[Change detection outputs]
BEGIN
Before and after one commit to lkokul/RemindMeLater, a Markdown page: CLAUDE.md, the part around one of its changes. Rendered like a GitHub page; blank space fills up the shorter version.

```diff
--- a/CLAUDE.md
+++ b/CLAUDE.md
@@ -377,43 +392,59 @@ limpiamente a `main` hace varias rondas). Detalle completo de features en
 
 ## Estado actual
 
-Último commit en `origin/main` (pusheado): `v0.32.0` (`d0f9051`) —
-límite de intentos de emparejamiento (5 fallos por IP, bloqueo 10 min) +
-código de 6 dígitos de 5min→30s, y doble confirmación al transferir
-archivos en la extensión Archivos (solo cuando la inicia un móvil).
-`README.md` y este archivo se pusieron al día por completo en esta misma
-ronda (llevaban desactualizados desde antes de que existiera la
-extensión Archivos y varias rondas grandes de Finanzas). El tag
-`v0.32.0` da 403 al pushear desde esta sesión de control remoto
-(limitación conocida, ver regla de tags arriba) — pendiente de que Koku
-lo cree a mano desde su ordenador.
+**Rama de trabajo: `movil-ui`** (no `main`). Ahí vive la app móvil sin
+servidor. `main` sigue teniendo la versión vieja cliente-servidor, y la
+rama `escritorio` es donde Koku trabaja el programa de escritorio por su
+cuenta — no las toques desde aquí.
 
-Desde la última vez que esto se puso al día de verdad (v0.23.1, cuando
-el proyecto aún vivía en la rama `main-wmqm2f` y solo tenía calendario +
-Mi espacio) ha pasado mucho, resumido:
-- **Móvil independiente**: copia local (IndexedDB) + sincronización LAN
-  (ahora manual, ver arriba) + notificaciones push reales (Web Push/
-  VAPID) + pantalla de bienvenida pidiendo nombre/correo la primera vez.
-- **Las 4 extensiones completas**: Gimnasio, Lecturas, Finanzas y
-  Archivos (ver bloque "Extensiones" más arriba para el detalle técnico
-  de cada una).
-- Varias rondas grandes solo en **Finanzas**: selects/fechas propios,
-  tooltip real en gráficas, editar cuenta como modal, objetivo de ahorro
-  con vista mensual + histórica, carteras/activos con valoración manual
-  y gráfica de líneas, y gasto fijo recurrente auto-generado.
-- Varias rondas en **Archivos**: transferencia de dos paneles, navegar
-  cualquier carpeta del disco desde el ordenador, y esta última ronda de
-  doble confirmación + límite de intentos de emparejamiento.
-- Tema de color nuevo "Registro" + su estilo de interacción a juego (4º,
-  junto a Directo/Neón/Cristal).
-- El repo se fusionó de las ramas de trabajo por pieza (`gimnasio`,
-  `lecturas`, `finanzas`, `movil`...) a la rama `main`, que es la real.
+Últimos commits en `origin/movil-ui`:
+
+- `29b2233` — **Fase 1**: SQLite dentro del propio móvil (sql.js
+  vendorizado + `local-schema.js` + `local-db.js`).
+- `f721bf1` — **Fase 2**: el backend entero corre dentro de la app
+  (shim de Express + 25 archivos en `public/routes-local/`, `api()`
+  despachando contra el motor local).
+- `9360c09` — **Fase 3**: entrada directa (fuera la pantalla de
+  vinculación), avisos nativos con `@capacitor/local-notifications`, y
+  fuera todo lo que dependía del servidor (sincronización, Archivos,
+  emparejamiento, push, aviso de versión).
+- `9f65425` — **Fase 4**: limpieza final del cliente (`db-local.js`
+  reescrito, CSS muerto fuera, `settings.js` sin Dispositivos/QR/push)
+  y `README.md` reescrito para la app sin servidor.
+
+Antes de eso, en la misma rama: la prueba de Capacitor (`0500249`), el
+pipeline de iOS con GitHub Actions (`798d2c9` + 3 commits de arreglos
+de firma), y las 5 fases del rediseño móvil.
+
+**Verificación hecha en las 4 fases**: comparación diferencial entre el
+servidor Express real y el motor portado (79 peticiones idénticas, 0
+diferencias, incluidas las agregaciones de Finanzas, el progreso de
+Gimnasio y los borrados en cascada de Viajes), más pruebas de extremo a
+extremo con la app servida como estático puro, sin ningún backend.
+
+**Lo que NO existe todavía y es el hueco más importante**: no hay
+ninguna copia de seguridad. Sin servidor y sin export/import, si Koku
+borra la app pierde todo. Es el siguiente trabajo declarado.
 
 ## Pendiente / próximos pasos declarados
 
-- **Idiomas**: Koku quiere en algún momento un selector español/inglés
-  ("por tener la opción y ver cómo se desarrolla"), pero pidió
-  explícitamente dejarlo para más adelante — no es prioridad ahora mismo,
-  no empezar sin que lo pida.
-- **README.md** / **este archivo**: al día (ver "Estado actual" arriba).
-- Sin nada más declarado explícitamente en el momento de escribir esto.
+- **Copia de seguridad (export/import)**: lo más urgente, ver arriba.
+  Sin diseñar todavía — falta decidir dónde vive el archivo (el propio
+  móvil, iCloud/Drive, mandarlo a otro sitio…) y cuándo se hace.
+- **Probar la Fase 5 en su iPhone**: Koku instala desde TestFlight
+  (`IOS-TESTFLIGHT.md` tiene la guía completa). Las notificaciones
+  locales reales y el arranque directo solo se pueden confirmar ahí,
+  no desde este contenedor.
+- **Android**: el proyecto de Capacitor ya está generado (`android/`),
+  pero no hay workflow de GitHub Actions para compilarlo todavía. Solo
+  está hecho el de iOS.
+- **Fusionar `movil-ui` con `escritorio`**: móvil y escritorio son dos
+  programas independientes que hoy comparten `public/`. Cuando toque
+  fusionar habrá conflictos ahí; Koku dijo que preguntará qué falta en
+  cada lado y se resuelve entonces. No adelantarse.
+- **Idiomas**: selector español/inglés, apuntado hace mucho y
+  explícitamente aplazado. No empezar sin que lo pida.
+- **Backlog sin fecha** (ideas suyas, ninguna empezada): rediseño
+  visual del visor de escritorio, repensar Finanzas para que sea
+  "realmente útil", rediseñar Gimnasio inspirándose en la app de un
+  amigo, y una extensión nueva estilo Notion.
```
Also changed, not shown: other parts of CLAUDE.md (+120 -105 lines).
END
Across the data, find each line that has "ahora" in it and copy that line.

YOUR SOLUTION.
-  (ahora manual, ver arriba) + notificaciones push reales (Web Push/
-  explícitamente dejarlo para más adelante — no es prioridad ahora mismo,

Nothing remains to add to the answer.